PROMPT: Copy out each line below verbatim, skipping any picture.

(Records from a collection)
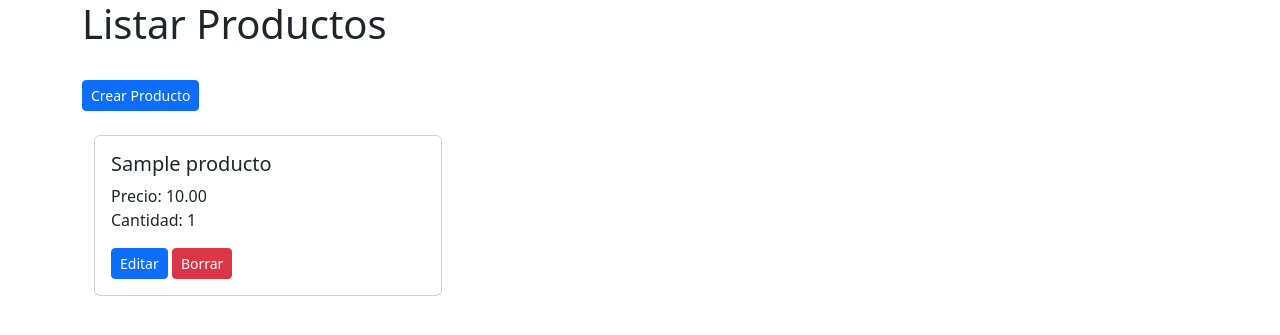
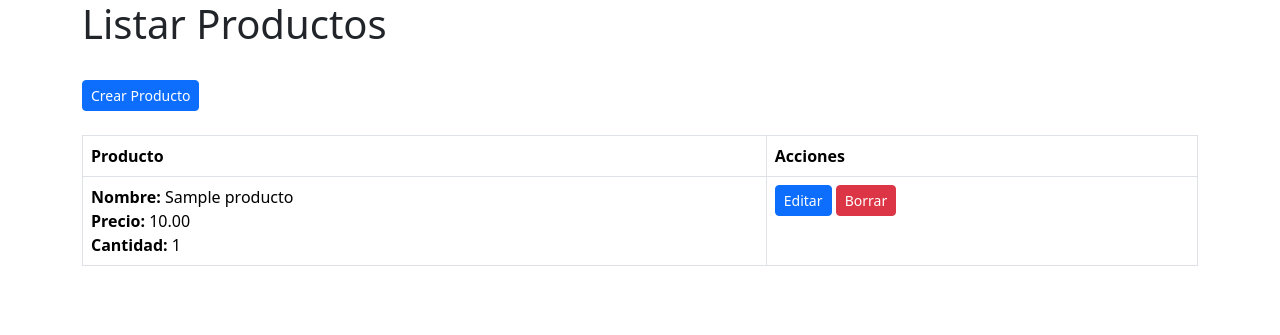
Before and after one commit to Fuerzas-Armadas-ESPE/laboratorio-jinga2-grupo-05, a Django app: page / in a window 1280 px wide. Shown: the top 335 px of the page. Run offline with Django 4.2, Linux system fonts and the light colour scheme; tables that the repository leaves empty hold one stand-in row (values such as "Sample post").

Commit message:
Cambios Interfaz Grafica Listar

```diff
--- a/productos/templates/listar.html
+++ b/productos/templates/listar.html
@@ -6,24 +6,31 @@
 <h1>Listar Productos</h1>
 <br>
 <a href="{% url 'crear_productos' %}" class="btn btn-primary btn-sm">Crear Producto</a>
-<div class="container mt-4">
-    <div class="row">
+
+<table class="table table-bordered mt-4">
+    <thead>
+        <tr>
+            <th>Producto</th>
+            <th>Acciones</th>
+        </tr>
+    </thead>
+    <tbody>
         {% for producto in productos %}
-        <div class="col-md-4 mb-3">
-            <div class="card">
-                <div class="card-body">
-                    <h5 class="card-title">{{ producto.nombre }}</h5>
-                    <p class="card-text">
-                        Precio: {{ producto.precio }}<br>
-                        Cantidad: {{ producto.cantidad }}
-                    </p>
-                    <a href="{% url 'editar_producto' producto.id %}" class="btn btn-primary btn-sm">Editar</a>
-                    <a href="{% url 'borrar_producto' producto.id %}" class="btn btn-danger btn-sm"
-                       onclick="return confirm('¿Estás seguro de que deseas borrar este producto?');">Borrar</a>
+        <tr>
+            <td>
+                <div class="producto-info">
+                    <strong>Nombre:</strong> {{ producto.nombre }}<br>
+                    <strong>Precio:</strong> {{ producto.precio }}<br>
+                    <strong>Cantidad:</strong> {{ producto.cantidad }}
                 </div>
-            </div>
-        </div>
+            </td>
+            <td>
+                <a href="{% url 'editar_producto' producto.id %}" class="btn btn-primary btn-sm">Editar</a>
+                <a href="{% url 'borrar_producto' producto.id %}" class="btn btn-danger btn-sm"
+                   onclick="return confirm('¿Estás seguro de que deseas borrar este producto?');">Borrar</a>
+            </td>
+        </tr>
         {% endfor %}
-    </div>
-</div>
+    </tbody>
+</table>
 {% endblock %}
```
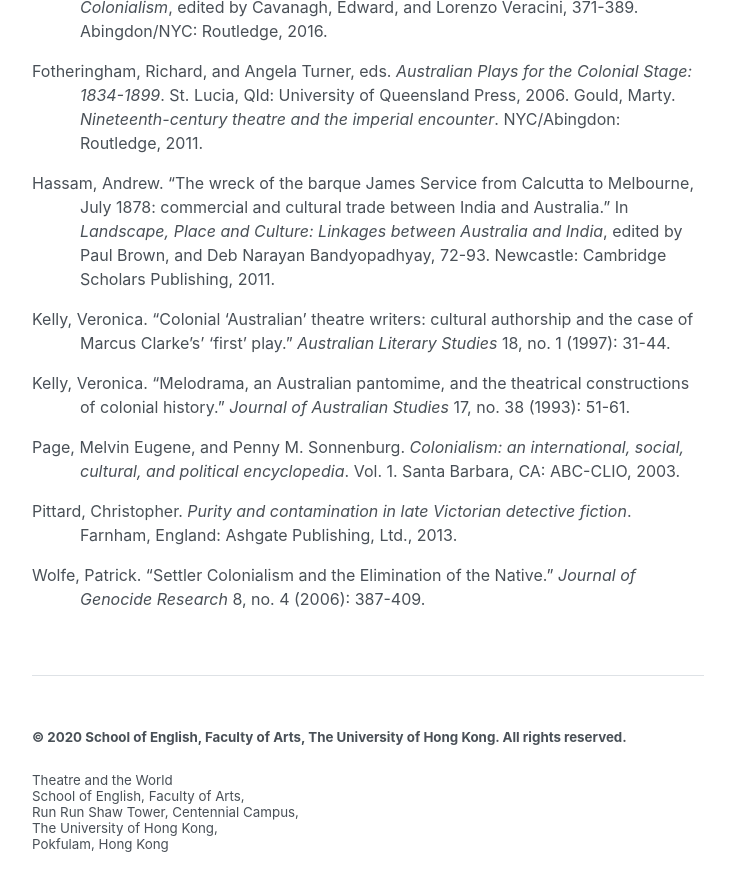
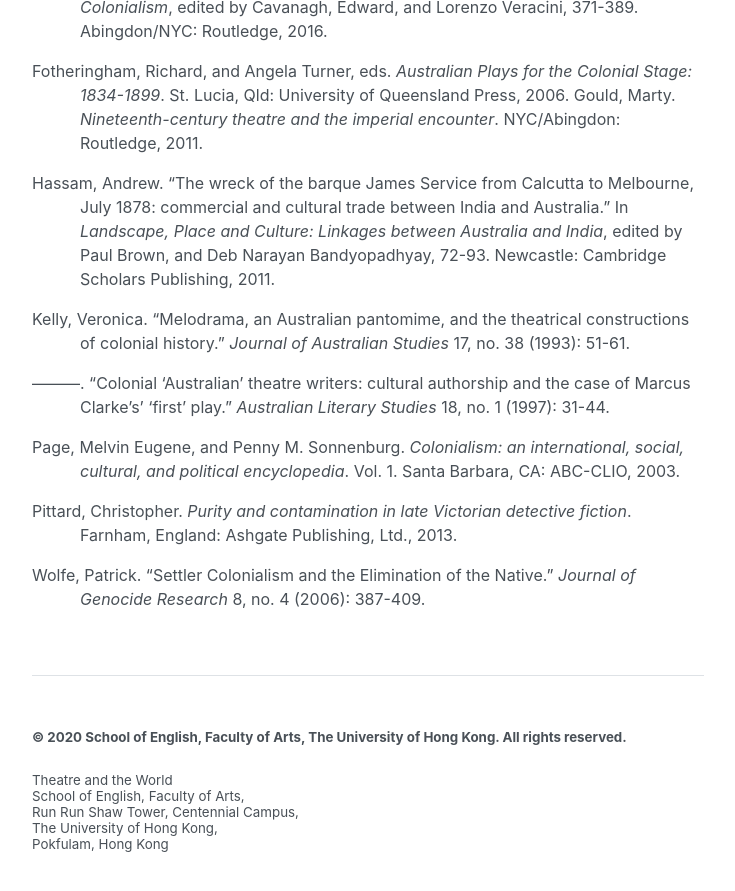
Before and after one commit to colonialasiantheatre/colonialasiantheatre.github.io, a Jekyll site: the page built from _posts/2020-08-14-elysia-yu.md, in a window 1280 px wide and 900 px high, scrolled down 8759 px. Shown: the top 891 px of the window, without its empty margins (272-1007 px from the left). Built offline with Jekyll 4.4.1, drawn with Linux system fonts in a browser that asks for light colours; some of the changed text lies outside the part shown.

Commit message:
Update 2020-08-14-elysia-yu.md

```diff
--- a/_posts/2020-08-14-elysia-yu.md
+++ b/_posts/2020-08-14-elysia-yu.md
@@ -228,9 +228,9 @@ Gould, Marty. *Nineteenth-century theatre and the imperial encounter*. NYC/Abing
 
 Hassam, Andrew. "The wreck of the barque James Service from Calcutta to Melbourne, July 1878: commercial and cultural trade between India and Australia." In *Landscape, Place and Culture: Linkages between Australia and India*, edited by Paul Brown, and Deb Narayan Bandyopadhyay, 72-93. Newcastle: Cambridge Scholars Publishing, 2011.
 
-Kelly, Veronica. "Colonial 'Australian' theatre writers: cultural authorship and the case of Marcus Clarke's' 'first' play." *Australian Literary Studies* 18, no. 1 (1997): 31-44.
+Kelly, Veronica. "Melodrama, an Australian pantomime, and the theatrical constructions of colonial history." *Journal of Australian Studies* 17, no. 38 (1993): 51-61.
 
-Kelly, Veronica. "Melodrama, an Australian pantomime, and the theatrical constructions of colonial history." *Journal of Australian Studies* 17, no. 38 (1993): 51-61.
+---------. "Colonial 'Australian' theatre writers: cultural authorship and the case of Marcus Clarke's' 'first' play." *Australian Literary Studies* 18, no. 1 (1997): 31-44.
 
 Page, Melvin Eugene, and Penny M. Sonnenburg. *Colonialism: an international, social, cultural, and political encyclopedia*. Vol. 1. Santa Barbara, CA: ABC-CLIO, 2003.
 
```
Also changed, not shown: other parts of _posts/2020-08-14-elysia-yu.md (+1 -1 lines).
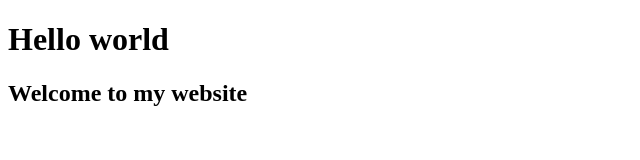
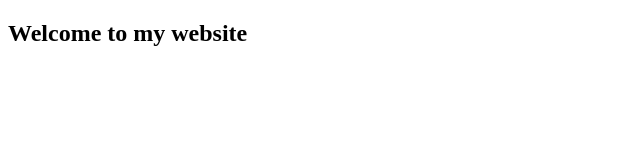
Before and after one commit to noweryx/Hello-world, a plain HTML site: page Index.html in a window 1280 px wide. Shown: the whole page, without its empty margins (0-640 px from the left). Drawn offline with Linux system fonts and the light colour scheme.

Commit message:
remove hello world message

```diff
--- a/Index.html
+++ b/Index.html
@@ -4,9 +4,6 @@
         <title>Test for GITHUB MINI COURSE</title>
     </Head>
     <body>
-        <h1>
-            Hello world
-        </h1>
-        <h2>Welcome to my website</h2>
+              <h2>Welcome to my website</h2>
     </body>
 </html>
```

SOLUTION FOR THIS PROBLEM:
Before and after one commit to Fuerzas-Armadas-ESPE/laboratorio-jinga2-grupo-05, a Django app: page / in a window 1280 px wide. Shown: the top 335 px of the page. Run offline with Django 4.2, Linux system fonts and the light colour scheme; tables that the repository leaves empty hold one stand-in row (values such as "Sample post").

Commit message:
Cambios Interfaz Grafica Listar

```diff
--- a/productos/templates/listar.html
+++ b/productos/templates/listar.html
@@ -6,24 +6,31 @@
 <h1>Listar Productos</h1>
 <br>
 <a href="{% url 'crear_productos' %}" class="btn btn-primary btn-sm">Crear Producto</a>
-<div class="container mt-4">
-    <div class="row">
+
+<table class="table table-bordered mt-4">
+    <thead>
+        <tr>
+            <th>Producto</th>
+            <th>Acciones</th>
+        </tr>
+    </thead>
+    <tbody>
         {% for producto in productos %}
-        <div class="col-md-4 mb-3">
-            <div class="card">
-                <div class="card-body">
-                    <h5 class="card-title">{{ producto.nombre }}</h5>
-                    <p class="card-text">
-                        Precio: {{ producto.precio }}<br>
-                        Cantidad: {{ producto.cantidad }}
-                    </p>
-                    <a href="{% url 'editar_producto' producto.id %}" class="btn btn-primary btn-sm">Editar</a>
-                    <a href="{% url 'borrar_producto' producto.id %}" class="btn btn-danger btn-sm"
-                       onclick="return confirm('¿Estás seguro de que deseas borrar este producto?');">Borrar</a>
+        <tr>
+            <td>
+                <div class="producto-info">
+                    <strong>Nombre:</strong> {{ producto.nombre }}<br>
+                    <strong>Precio:</strong> {{ producto.precio }}<br>
+                    <strong>Cantidad:</strong> {{ producto.cantidad }}
                 </div>
-            </div>
-        </div>
+            </td>
+            <td>
+                <a href="{% url 'editar_producto' producto.id %}" class="btn btn-primary btn-sm">Editar</a>
+                <a href="{% url 'borrar_producto' producto.id %}" class="btn btn-danger btn-sm"
+                   onclick="return confirm('¿Estás seguro de que deseas borrar este producto?');">Borrar</a>
+            </td>
+        </tr>
         {% endfor %}
-    </div>
-</div>
+    </tbody>
+</table>
 {% endblock %}
```
Before and after one commit to colonialasiantheatre/colonialasiantheatre.github.io, a Jekyll site: the page built from _posts/2020-08-14-elysia-yu.md, in a window 1280 px wide and 900 px high, scrolled down 8759 px. Shown: the top 891 px of the window, without its empty margins (272-1007 px from the left). Built offline with Jekyll 4.4.1, drawn with Linux system fonts in a browser that asks for light colours; some of the changed text lies outside the part shown.

Commit message:
Update 2020-08-14-elysia-yu.md

```diff
--- a/_posts/2020-08-14-elysia-yu.md
+++ b/_posts/2020-08-14-elysia-yu.md
@@ -228,9 +228,9 @@ Gould, Marty. *Nineteenth-century theatre and the imperial encounter*. NYC/Abing
 
 Hassam, Andrew. "The wreck of the barque James Service from Calcutta to Melbourne, July 1878: commercial and cultural trade between India and Australia." In *Landscape, Place and Culture: Linkages between Australia and India*, edited by Paul Brown, and Deb Narayan Bandyopadhyay, 72-93. Newcastle: Cambridge Scholars Publishing, 2011.
 
-Kelly, Veronica. "Colonial 'Australian' theatre writers: cultural authorship and the case of Marcus Clarke's' 'first' play." *Australian Literary Studies* 18, no. 1 (1997): 31-44.
+Kelly, Veronica. "Melodrama, an Australian pantomime, and the theatrical constructions of colonial history." *Journal of Australian Studies* 17, no. 38 (1993): 51-61.
 
-Kelly, Veronica. "Melodrama, an Australian pantomime, and the theatrical constructions of colonial history." *Journal of Australian Studies* 17, no. 38 (1993): 51-61.
+---------. "Colonial 'Australian' theatre writers: cultural authorship and the case of Marcus Clarke's' 'first' play." *Australian Literary Studies* 18, no. 1 (1997): 31-44.
 
 Page, Melvin Eugene, and Penny M. Sonnenburg. *Colonialism: an international, social, cultural, and political encyclopedia*. Vol. 1. Santa Barbara, CA: ABC-CLIO, 2003.
 
```
Also changed, not shown: other parts of _posts/2020-08-14-elysia-yu.md (+1 -1 lines).
Before and after one commit to noweryx/Hello-world, a plain HTML site: page Index.html in a window 1280 px wide. Shown: the whole page, without its empty margins (0-640 px from the left). Drawn offline with Linux system fonts and the light colour scheme.

Commit message:
remove hello world message

```diff
--- a/Index.html
+++ b/Index.html
@@ -4,9 +4,6 @@
         <title>Test for GITHUB MINI COURSE</title>
     </Head>
     <body>
-        <h1>
-            Hello world
-        </h1>
-        <h2>Welcome to my website</h2>
+              <h2>Welcome to my website</h2>
     </body>
 </html>
```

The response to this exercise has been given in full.